INFORMATION GIVEN:
== Segment start ==
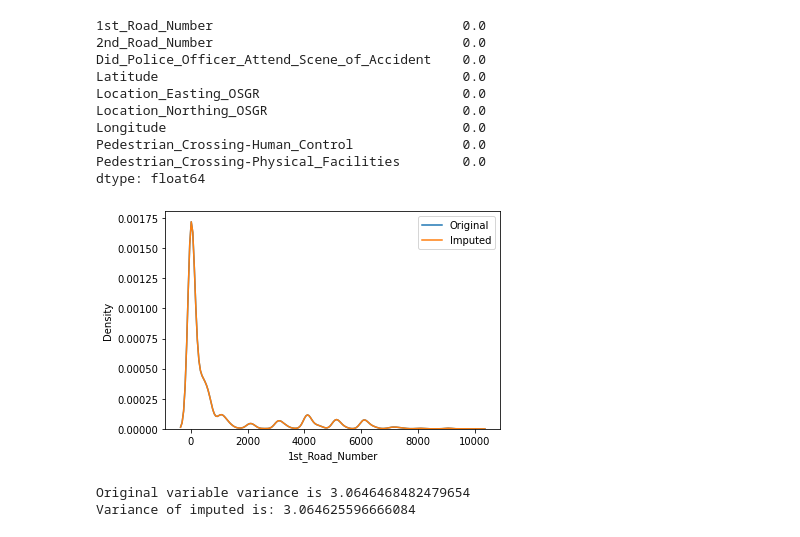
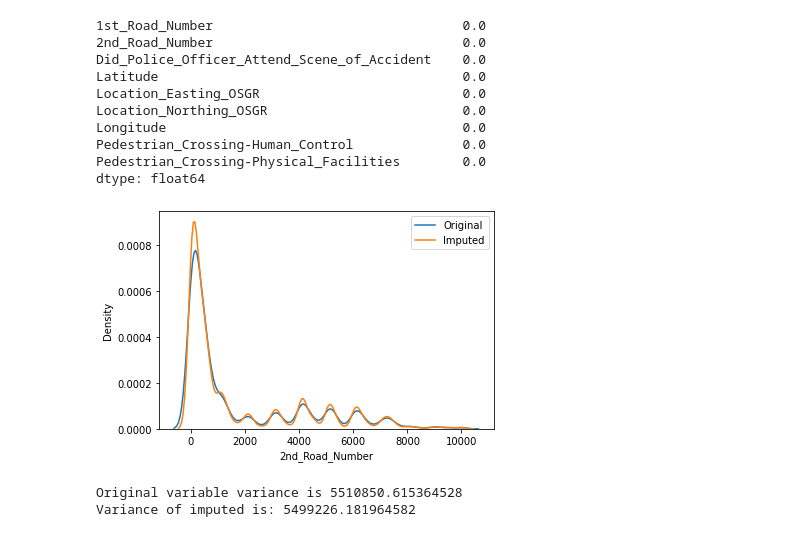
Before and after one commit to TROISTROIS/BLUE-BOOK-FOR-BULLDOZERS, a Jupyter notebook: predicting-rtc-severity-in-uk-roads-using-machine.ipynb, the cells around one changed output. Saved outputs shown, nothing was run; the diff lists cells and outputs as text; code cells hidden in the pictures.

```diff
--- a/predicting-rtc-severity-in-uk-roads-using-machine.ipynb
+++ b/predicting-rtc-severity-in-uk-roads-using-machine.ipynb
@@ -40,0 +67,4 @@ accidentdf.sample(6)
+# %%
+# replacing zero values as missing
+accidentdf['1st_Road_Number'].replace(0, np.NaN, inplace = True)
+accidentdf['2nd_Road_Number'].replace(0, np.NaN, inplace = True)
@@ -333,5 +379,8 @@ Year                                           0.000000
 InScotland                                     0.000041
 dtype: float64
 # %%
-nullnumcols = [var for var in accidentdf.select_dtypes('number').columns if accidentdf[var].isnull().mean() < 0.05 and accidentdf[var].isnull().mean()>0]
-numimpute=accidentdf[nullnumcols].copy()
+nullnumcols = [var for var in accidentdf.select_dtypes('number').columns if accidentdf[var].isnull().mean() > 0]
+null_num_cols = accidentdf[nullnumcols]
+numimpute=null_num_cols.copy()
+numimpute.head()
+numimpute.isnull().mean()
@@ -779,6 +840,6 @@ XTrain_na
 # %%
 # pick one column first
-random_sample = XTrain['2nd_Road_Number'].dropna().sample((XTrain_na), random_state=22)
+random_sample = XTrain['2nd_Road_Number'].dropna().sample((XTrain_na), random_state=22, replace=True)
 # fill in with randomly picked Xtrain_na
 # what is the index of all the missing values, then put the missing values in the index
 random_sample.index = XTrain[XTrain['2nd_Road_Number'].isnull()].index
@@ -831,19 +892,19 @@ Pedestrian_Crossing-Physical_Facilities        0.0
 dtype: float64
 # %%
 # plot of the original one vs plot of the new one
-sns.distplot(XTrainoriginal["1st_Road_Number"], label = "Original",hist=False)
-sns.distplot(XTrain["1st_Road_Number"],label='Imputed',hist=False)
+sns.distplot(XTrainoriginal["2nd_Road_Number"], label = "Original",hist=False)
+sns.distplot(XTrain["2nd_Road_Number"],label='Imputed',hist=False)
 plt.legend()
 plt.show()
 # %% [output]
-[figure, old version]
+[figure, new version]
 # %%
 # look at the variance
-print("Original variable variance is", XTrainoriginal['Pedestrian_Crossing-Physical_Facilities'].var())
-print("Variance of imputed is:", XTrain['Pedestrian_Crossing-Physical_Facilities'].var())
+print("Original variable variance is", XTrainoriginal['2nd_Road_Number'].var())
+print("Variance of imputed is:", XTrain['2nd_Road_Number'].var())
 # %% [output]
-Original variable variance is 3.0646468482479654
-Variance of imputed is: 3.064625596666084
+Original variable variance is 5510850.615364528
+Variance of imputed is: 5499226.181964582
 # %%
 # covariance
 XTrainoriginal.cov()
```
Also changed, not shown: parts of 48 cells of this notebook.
== Segment end ==
== Segment start ==
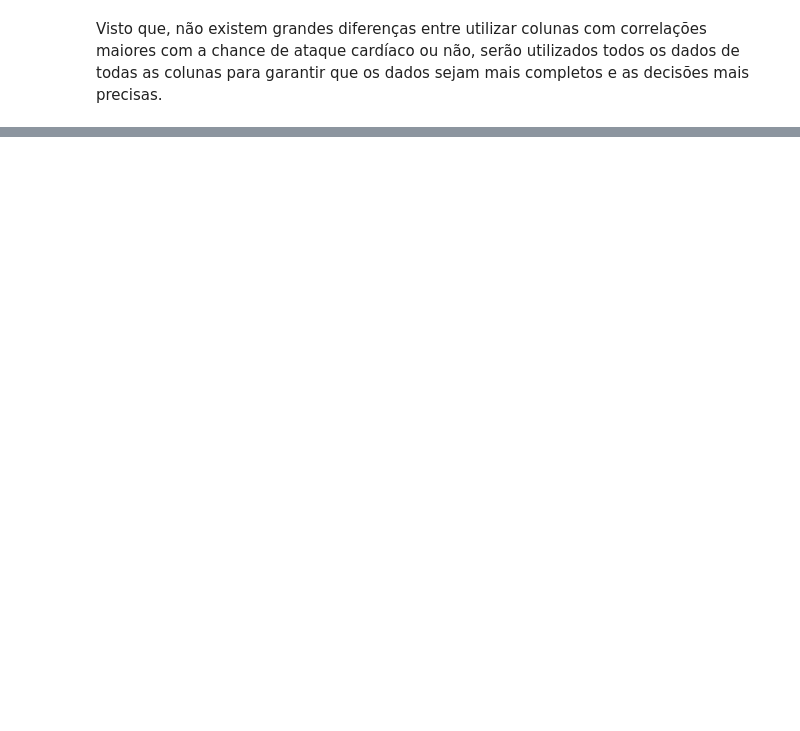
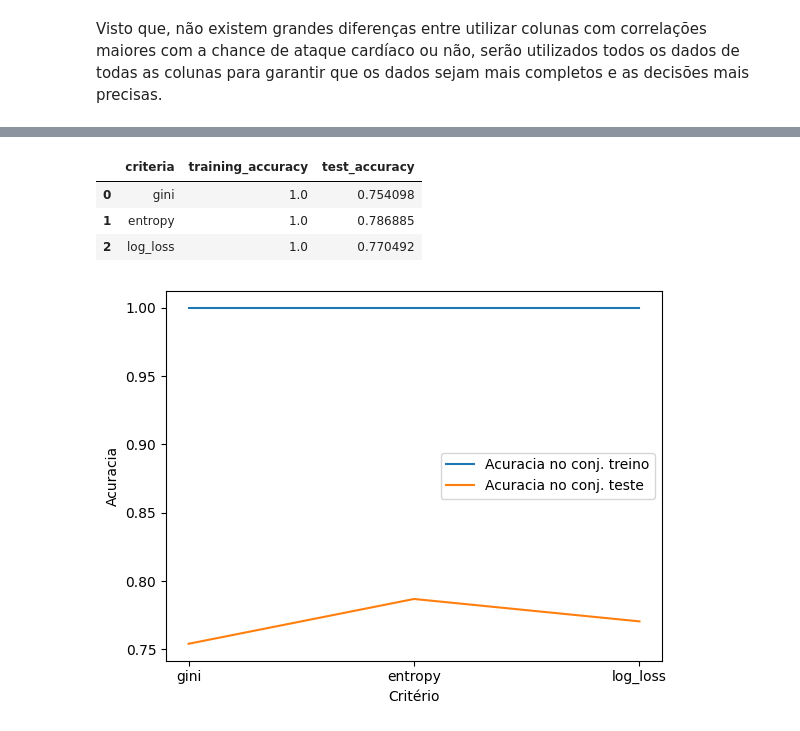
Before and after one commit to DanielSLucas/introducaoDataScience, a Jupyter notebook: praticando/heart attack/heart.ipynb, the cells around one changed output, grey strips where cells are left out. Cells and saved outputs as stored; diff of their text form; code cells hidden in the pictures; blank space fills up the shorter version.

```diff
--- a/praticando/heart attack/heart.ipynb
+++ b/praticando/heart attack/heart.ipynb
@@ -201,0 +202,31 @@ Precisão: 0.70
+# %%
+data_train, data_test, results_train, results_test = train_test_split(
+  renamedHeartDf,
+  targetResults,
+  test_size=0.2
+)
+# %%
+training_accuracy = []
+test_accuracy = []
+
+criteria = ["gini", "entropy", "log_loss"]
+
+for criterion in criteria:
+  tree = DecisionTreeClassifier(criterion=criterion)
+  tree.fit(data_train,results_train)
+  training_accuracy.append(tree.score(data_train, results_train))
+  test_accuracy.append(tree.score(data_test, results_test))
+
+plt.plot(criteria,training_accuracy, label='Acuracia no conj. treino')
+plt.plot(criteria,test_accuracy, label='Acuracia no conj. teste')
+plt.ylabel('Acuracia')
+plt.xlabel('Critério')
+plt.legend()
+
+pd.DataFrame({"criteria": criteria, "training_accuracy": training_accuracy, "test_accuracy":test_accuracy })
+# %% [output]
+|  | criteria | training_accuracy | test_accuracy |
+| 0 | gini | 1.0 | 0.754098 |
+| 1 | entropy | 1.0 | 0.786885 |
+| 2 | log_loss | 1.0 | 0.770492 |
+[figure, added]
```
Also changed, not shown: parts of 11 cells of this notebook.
== Segment end ==
== Segment start ==
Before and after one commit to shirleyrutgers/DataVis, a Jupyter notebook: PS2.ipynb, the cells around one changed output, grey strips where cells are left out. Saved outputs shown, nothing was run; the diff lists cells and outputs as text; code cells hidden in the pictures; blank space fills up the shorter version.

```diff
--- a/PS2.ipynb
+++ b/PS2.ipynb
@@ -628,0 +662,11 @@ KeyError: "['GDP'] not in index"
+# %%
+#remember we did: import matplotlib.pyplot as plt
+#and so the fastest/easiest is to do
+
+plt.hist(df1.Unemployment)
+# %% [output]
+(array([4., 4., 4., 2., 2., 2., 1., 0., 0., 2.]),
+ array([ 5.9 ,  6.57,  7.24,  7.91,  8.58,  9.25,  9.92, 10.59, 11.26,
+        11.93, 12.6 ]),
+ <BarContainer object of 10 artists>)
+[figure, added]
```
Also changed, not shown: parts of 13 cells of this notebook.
== Segment end ==
YOUR OBJECTIVE: Find the word "ipynb" in the entries above and gather every line that holds it.

ANSWER BELOW:
Before and after one commit to TROISTROIS/BLUE-BOOK-FOR-BULLDOZERS, a Jupyter notebook: predicting-rtc-severity-in-uk-roads-using-machine.ipynb, the cells around one changed output. Saved outputs shown, nothing was run; the diff lists cells and outputs as text; code cells hidden in the pictures.
--- a/predicting-rtc-severity-in-uk-roads-using-machine.ipynb
+++ b/predicting-rtc-severity-in-uk-roads-using-machine.ipynb
Before and after one commit to DanielSLucas/introducaoDataScience, a Jupyter notebook: praticando/heart attack/heart.ipynb, the cells around one changed output, grey strips where cells are left out. Cells and saved outputs as stored; diff of their text form; code cells hidden in the pictures; blank space fills up the shorter version.
--- a/praticando/heart attack/heart.ipynb
+++ b/praticando/heart attack/heart.ipynb
Before and after one commit to shirleyrutgers/DataVis, a Jupyter notebook: PS2.ipynb, the cells around one changed output, grey strips where cells are left out. Saved outputs shown, nothing was run; the diff lists cells and outputs as text; code cells hidden in the pictures; blank space fills up the shorter version.
--- a/PS2.ipynb
+++ b/PS2.ipynb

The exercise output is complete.